# Work order
Output the listing below exactly, minus its images.

# Data section

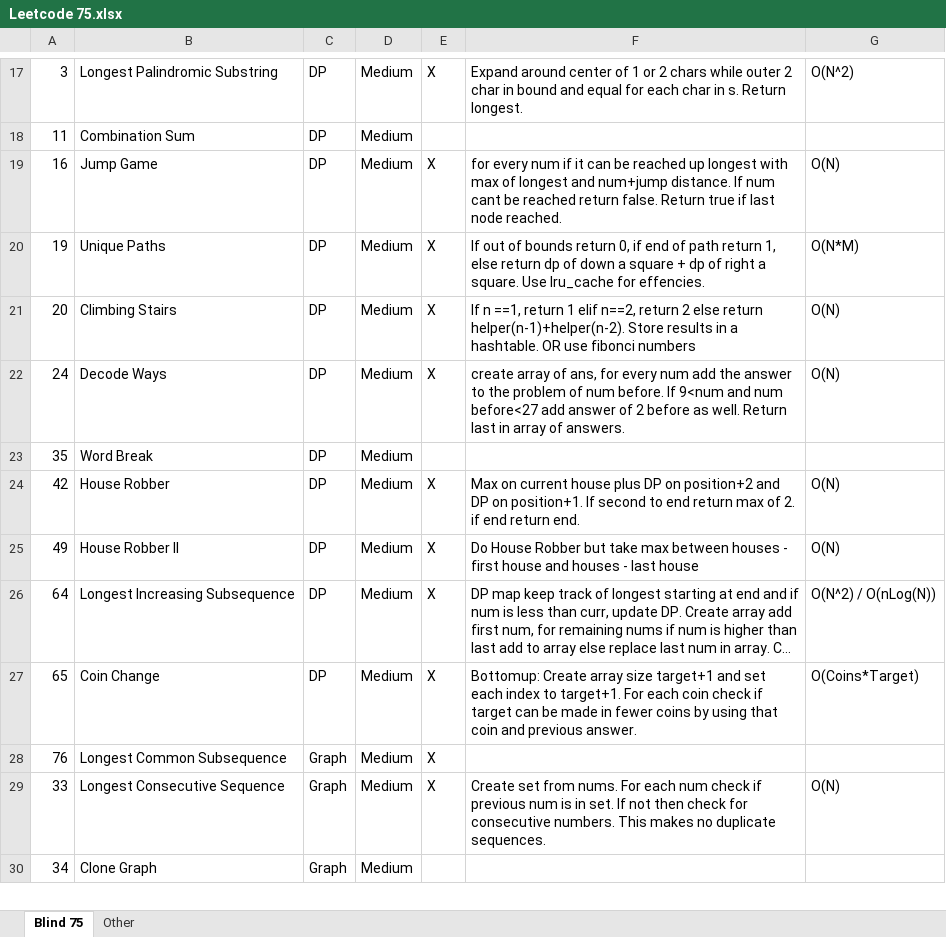
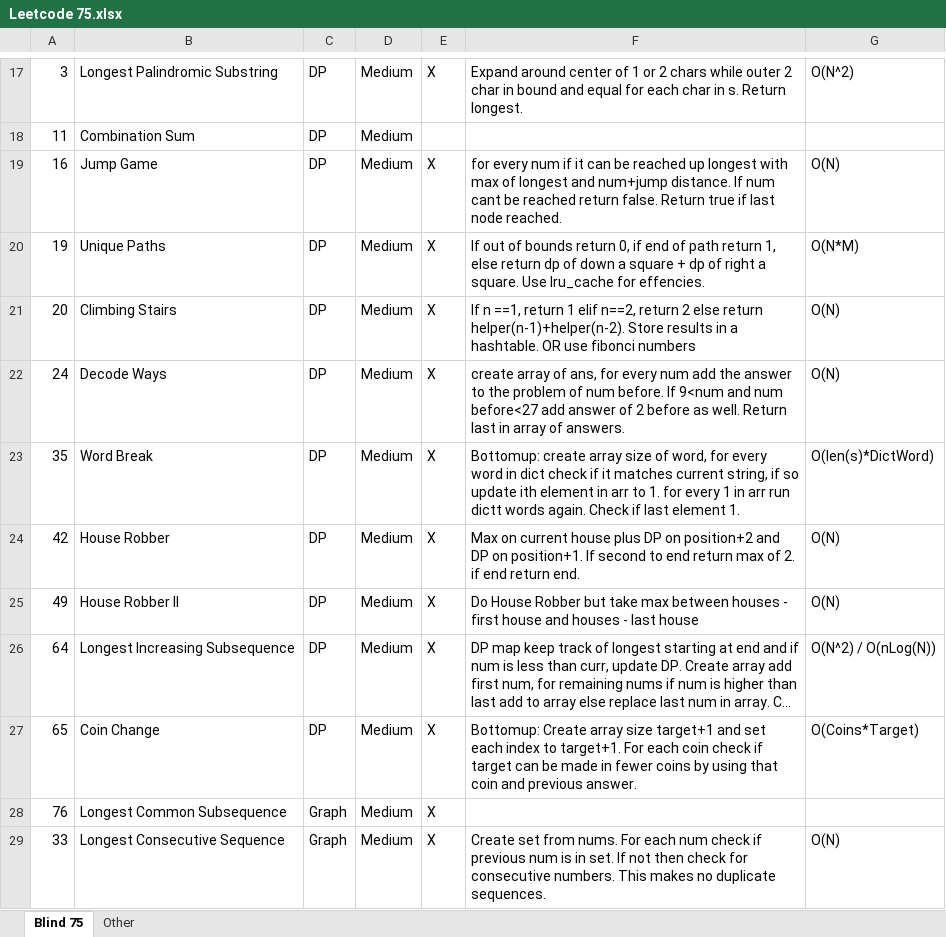
Before and after one commit to wk16/Leetcode-Blind-75, an Excel workbook: Leetcode 75.xlsx, sheet Blind 75, drawn as a sheet; only a part is shown, gaps mark what is left out; the shorter side is filled out with more unchanged rows; long unchanged cells end in …; values as stored, in another font and other column widths than the file's, no borders; the diff names each change by its address in the sheet, - before the commit and + after, or states it on an @@ line.

Commit message:
Word Break Complete

```diff
--- a/Leetcode 75.xlsx (sheet Blind 75)
+++ b/Leetcode 75.xlsx (sheet Blind 75)
-E23: (empty)
+E23: X
-F23: (empty)
+F23: Bottomup: create array size of word, for every word in dict check if it matches current string, if so update ith element in arr to 1. for every 1 in arr run dictt words again. Check if last element 1.
-G23: (empty)
+G23: O(len(s)*DictWord)
```
Also changed, not shown: 1 other file.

# Result of this exercise
Before and after one commit to wk16/Leetcode-Blind-75, an Excel workbook: Leetcode 75.xlsx, sheet Blind 75, drawn as a sheet; only a part is shown, gaps mark what is left out; the shorter side is filled out with more unchanged rows; long unchanged cells end in …; values as stored, in another font and other column widths than the file's, no borders; the diff names each change by its address in the sheet, - before the commit and + after, or states it on an @@ line.

Commit message:
Word Break Complete

```diff
--- a/Leetcode 75.xlsx (sheet Blind 75)
+++ b/Leetcode 75.xlsx (sheet Blind 75)
-E23: (empty)
+E23: X
-F23: (empty)
+F23: Bottomup: create array size of word, for every word in dict check if it matches current string, if so update ith element in arr to 1. for every 1 in arr run dictt words again. Check if last element 1.
-G23: (empty)
+G23: O(len(s)*DictWord)
```
Also changed, not shown: 1 other file.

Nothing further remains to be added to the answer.